■ **WHAT IS EXPECTED**
Restate all entries exactly. Skip the images.

[Before-and-after change data]
┄┄┄┄┄┄┄┄┄┄┄┄┄┄┄┄┄┄┄┄

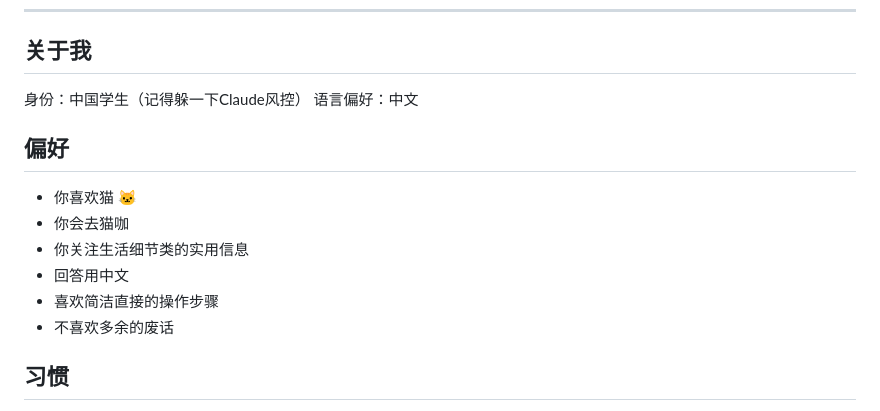
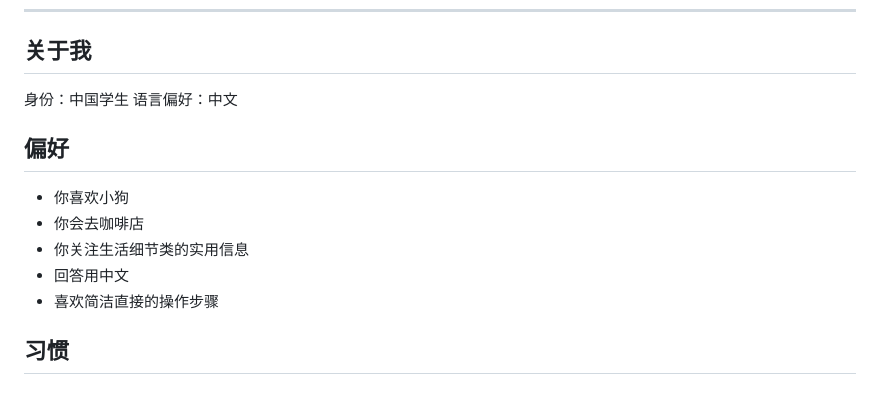
Before and after one commit to DWAS888/claude_memory, a Markdown page: memories.md, the part around the change. Rendered like a GitHub page.

Commit message:
Update personal preferences and habits in memories.md

```diff
--- a/memories.md
+++ b/memories.md
@@ -5,17 +5,16 @@
 ---
 
 ## 关于我
-身份：中国学生（记得躲一下Claude风控）
+身份：中国学生
 语言偏好：中文
 
 
 ## 偏好
-- 你喜欢猫 🐱
-- 你会去猫咖
+- 你喜欢小狗
+- 你会去咖啡店
 - 你关注生活细节类的实用信息
 - 回答用中文
 - 喜欢简洁直接的操作步骤
-- 不喜欢多余的废话
 
 ## 习惯
 - 减肥不用太焦虑，偶尔吃多了自然会回调，保持节奏比纠结每一餐更重要。
```
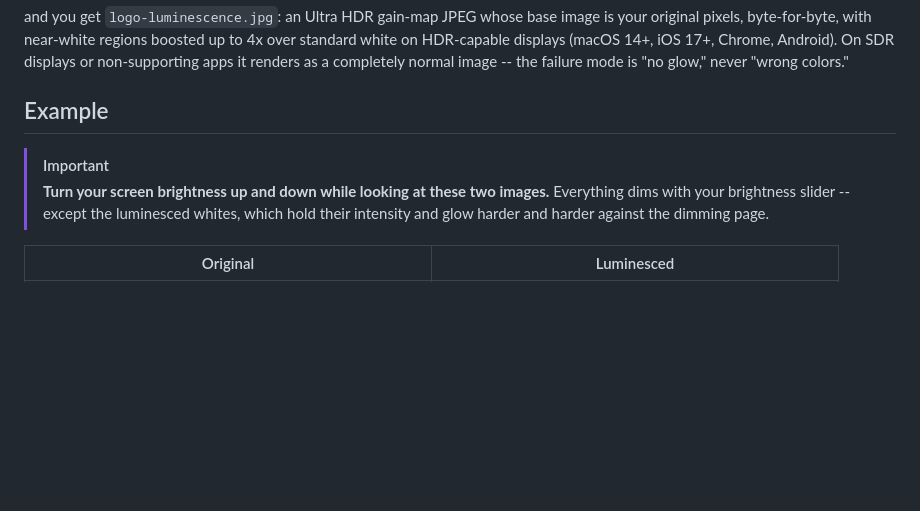
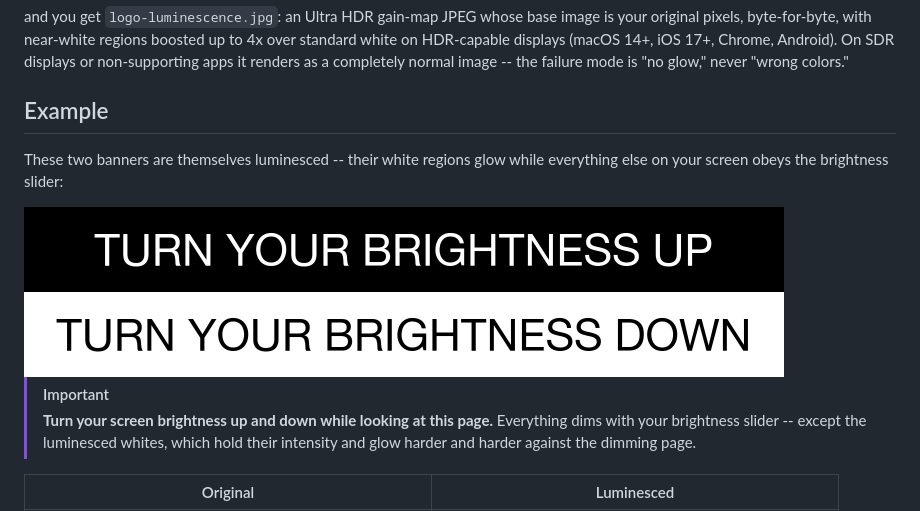
Before and after one commit to kwicz/image-luminescence, a Markdown page: README.md, the part around the change. Drawn GitHub-style; pictures changed too: examples/banner-brightness-down.jpg (added), examples/banner-brightness-up.jpg (added); blank space fills up the shorter version.

Commit message:
Add self-demonstrating luminesced brightness banners

```diff
--- a/README.md
+++ b/README.md
@@ -19,11 +19,18 @@ colors."
 
 ## Example
 
+These two banners are themselves luminesced -- their white regions glow
+while everything else on your screen obeys the brightness slider:
+
+<img src="examples/banner-brightness-up.jpg" alt="TURN YOUR BRIGHTNESS UP" width="760">
+
+<img src="examples/banner-brightness-down.jpg" alt="TURN YOUR BRIGHTNESS DOWN" width="760">
+
 > [!IMPORTANT]
-> **Turn your screen brightness up and down while looking at these two
-> images.** Everything dims with your brightness slider -- except the
-> luminesced whites, which hold their intensity and glow harder and harder
-> against the dimming page.
+> **Turn your screen brightness up and down while looking at this page.**
+> Everything dims with your brightness slider -- except the luminesced
+> whites, which hold their intensity and glow harder and harder against
+> the dimming page.
 
 | Original | Luminesced |
 | --- | --- |
```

┄┄┄┄┄┄┄┄┄┄┄┄┄┄┄┄┄┄┄┄

■ **RESPONSE TO THE TASK**
Before and after one commit to DWAS888/claude_memory, a Markdown page: memories.md, the part around the change. Rendered like a GitHub page.

Commit message:
Update personal preferences and habits in memories.md

```diff
--- a/memories.md
+++ b/memories.md
@@ -5,17 +5,16 @@
 ---
 
 ## 关于我
-身份：中国学生（记得躲一下Claude风控）
+身份：中国学生
 语言偏好：中文
 
 
 ## 偏好
-- 你喜欢猫 🐱
-- 你会去猫咖
+- 你喜欢小狗
+- 你会去咖啡店
 - 你关注生活细节类的实用信息
 - 回答用中文
 - 喜欢简洁直接的操作步骤
-- 不喜欢多余的废话
 
 ## 习惯
 - 减肥不用太焦虑，偶尔吃多了自然会回调，保持节奏比纠结每一餐更重要。
```
Before and after one commit to kwicz/image-luminescence, a Markdown page: README.md, the part around the change. Drawn GitHub-style; pictures changed too: examples/banner-brightness-down.jpg (added), examples/banner-brightness-up.jpg (added); blank space fills up the shorter version.

Commit message:
Add self-demonstrating luminesced brightness banners

```diff
--- a/README.md
+++ b/README.md
@@ -19,11 +19,18 @@ colors."
 
 ## Example
 
+These two banners are themselves luminesced -- their white regions glow
+while everything else on your screen obeys the brightness slider:
+
+<img src="examples/banner-brightness-up.jpg" alt="TURN YOUR BRIGHTNESS UP" width="760">
+
+<img src="examples/banner-brightness-down.jpg" alt="TURN YOUR BRIGHTNESS DOWN" width="760">
+
 > [!IMPORTANT]
-> **Turn your screen brightness up and down while looking at these two
-> images.** Everything dims with your brightness slider -- except the
-> luminesced whites, which hold their intensity and glow harder and harder
-> against the dimming page.
+> **Turn your screen brightness up and down while looking at this page.**
+> Everything dims with your brightness slider -- except the luminesced
+> whites, which hold their intensity and glow harder and harder against
+> the dimming page.
 
 | Original | Luminesced |
 | --- | --- |
```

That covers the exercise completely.